What are Blue Chip shares?
Definition of blue chip stocks
Blue-chip stocks are well-known companies that generally have a track record of long-term success. A blue chip company tends to be a large and established leader in its industry and can also have significant consumer activity. This means that you may be familiar with the company from the use of its products or services, in addition to considering an investment in stocks.
What makes an action a first-rate action?
Because blue chip stocks are generally the most dominant names in their respective industries, there are a limited number of them. However, there is no official list of blue chip stocks or a formal arbiter that dictates which companies land the blue chip designation.
Instead, there are some key characteristics associated with these companies and therefore their actions:
- Sustained Success: A top-notch business has a proven track record, which often means it’s not going away anytime soon. The historical performance of its share price will show positive price appreciation over a long period of time. While blue chip companies are not immune to the ups and downs of the experiences of publicly traded companies, their ability to generate consistent profits through changes in leadership, technological disruption, and other winds. opposites is fairly constant.
- Large Size: Consistent profits over an extended period of time translates into formidable size. Blue-chip stocks tend to be companies with a “mega” market capitalization (eg, a market capitalization of $ 200 billion or more).
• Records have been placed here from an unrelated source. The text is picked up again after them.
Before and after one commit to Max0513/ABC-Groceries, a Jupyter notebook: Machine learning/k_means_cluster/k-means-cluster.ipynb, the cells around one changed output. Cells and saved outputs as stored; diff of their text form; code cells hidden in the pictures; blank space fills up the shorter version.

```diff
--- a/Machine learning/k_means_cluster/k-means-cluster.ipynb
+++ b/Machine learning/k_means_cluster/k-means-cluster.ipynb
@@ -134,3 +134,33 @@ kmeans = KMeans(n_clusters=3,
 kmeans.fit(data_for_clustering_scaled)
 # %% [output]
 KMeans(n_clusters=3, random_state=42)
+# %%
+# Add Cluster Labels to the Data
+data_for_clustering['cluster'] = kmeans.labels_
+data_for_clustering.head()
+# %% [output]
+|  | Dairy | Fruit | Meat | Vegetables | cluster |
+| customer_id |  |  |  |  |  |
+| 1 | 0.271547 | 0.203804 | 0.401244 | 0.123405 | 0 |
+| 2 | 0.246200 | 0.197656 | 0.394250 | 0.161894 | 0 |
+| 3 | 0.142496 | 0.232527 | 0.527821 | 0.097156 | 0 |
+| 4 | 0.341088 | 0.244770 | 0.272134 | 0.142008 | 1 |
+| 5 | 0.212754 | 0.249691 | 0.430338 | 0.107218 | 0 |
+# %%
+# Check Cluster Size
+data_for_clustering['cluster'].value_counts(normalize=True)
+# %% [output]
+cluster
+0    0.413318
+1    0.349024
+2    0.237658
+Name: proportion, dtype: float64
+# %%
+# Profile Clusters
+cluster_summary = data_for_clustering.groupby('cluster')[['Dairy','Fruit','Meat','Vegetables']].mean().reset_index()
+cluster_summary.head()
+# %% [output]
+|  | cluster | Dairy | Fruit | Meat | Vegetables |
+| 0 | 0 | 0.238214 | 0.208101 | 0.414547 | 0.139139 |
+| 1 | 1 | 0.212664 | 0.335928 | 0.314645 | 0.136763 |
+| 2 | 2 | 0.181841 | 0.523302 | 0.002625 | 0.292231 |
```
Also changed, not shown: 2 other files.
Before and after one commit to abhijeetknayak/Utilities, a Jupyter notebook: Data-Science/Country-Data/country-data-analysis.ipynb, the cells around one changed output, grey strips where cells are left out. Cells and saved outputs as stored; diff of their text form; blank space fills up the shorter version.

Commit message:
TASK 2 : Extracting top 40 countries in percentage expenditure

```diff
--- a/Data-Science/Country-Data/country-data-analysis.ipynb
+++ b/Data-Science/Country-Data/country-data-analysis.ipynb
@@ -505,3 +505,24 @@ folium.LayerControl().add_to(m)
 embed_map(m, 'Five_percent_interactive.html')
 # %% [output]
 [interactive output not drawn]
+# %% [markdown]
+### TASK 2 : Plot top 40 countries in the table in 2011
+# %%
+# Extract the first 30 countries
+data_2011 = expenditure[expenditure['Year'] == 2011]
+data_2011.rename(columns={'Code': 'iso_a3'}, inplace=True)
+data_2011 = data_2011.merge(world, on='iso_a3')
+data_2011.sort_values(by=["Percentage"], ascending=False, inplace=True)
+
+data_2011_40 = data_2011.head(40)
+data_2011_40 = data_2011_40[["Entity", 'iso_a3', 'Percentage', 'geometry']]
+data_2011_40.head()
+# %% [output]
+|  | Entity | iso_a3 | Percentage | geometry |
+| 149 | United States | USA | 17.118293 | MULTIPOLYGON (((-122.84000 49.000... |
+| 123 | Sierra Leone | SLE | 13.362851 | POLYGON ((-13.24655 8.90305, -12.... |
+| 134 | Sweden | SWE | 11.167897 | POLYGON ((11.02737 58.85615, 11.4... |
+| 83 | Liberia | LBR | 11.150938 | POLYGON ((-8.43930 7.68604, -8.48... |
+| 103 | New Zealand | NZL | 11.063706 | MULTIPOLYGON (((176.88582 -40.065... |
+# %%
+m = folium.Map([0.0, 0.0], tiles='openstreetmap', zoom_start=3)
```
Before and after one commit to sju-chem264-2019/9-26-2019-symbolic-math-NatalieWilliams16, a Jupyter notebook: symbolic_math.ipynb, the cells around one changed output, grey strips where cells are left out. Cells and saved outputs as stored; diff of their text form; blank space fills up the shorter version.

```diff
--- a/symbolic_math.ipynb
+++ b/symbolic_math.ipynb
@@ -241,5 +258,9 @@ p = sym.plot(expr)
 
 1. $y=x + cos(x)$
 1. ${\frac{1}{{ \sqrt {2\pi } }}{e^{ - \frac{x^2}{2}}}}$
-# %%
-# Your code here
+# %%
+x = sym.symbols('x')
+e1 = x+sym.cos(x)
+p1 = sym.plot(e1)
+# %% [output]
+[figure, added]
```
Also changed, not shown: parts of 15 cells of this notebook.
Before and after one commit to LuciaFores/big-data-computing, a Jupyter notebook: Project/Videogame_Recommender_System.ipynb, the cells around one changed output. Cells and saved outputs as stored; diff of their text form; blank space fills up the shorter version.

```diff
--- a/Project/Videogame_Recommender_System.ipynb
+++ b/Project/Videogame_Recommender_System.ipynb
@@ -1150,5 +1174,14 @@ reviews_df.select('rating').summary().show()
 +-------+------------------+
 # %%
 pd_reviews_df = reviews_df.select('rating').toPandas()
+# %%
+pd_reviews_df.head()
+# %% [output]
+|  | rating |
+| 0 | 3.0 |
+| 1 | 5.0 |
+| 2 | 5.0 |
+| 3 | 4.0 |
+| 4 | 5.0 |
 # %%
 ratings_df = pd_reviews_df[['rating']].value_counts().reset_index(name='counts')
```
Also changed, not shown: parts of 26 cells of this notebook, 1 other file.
- Dividend Payments: The vast majority of blue chip stocks pay regular dividends to investors. There are a few exceptions to this rule, but many blue chip companies reward long-term investors with a steady and generally increasing stream of dividend payments over many years.
These three ingredients are attractive to any investor. However, a sports analogy can demonstrate the subjectivity involved in identifying top notch stocks. Many of professional sports’ most accomplished stars appeared on the blue chip lists before they turned pro, and they have proven to be worthy of the title. However, the other participants in these top notch rankings failed, whether due to injury or some other reason.
While investing, some companies may tick the boxes to belong to the coveted blue chip club for a period of time, only to fall out of favor. Consider Kodak, a company that was the undeniable leader in photography before filing for bankruptcy in 2012. (Kodak has since returned to Wall Street, but the company is nowhere near its previous level of dominance.) Or consider Sears, a trailblazer. of US retail. – the majority of its stores have closed and the company is trading at $ 0.15 per share (with a market cap of around $ 16 million) as of this writing. The lesson is simple: Being a top-notch stock isn’t a designation a company keeps forever.
Should you invest in blue chip stocks?
Despite the examples from Kodak and Sears, it’s important to note that blue-chip stocks can be the foundation of an investment portfolio. Some may still be growing while many others are very mature businesses. Even these slower-growing names can be attractive long-term investments, in part because of the dividends these companies often pay (as mentioned above).
If you’re trying to figure out whether to invest in blue-chip stocks, here’s something important to consider: You may have invested in those stocks before. If you invest in any type of general index fund, you probably already own a large number of stocks that are generally considered blue.
Examples of top-notch stocks
While this is by no means an exhaustive list of all the stocks that can be classified as top-notch, this sampling helps to show that top-notch stocks come from all industries.
Here are some examples of top-notch stocks.
- Home deposit
- Coca Cola
- Johnson & johnson
- Procter & Gamble
Alternatives to blue chip stocks
If you are new to investing and planning to buy blue chip stocks, you can reconsider your decision and invest in a larger, more diverse index instead. For example, the S&P 500 includes all of the big names in blue chips, while also including many other profitable and growing companies. By investing in a diversified index, you run less risk of the blue chip stock you choose becoming the next Sears when you don’t pay attention.
Larger index funds like the Russell 1000 include large companies like Amazon, Apple, and JPMorgan, as well as mid-cap companies that may be far from mature (growing faster but riskier as investments). ). These index funds offer the essential ingredient of diversification. Rather than tying your fortune to one or two large companies, your money has a chance to benefit a wide range of companies that sell and serve different market segments.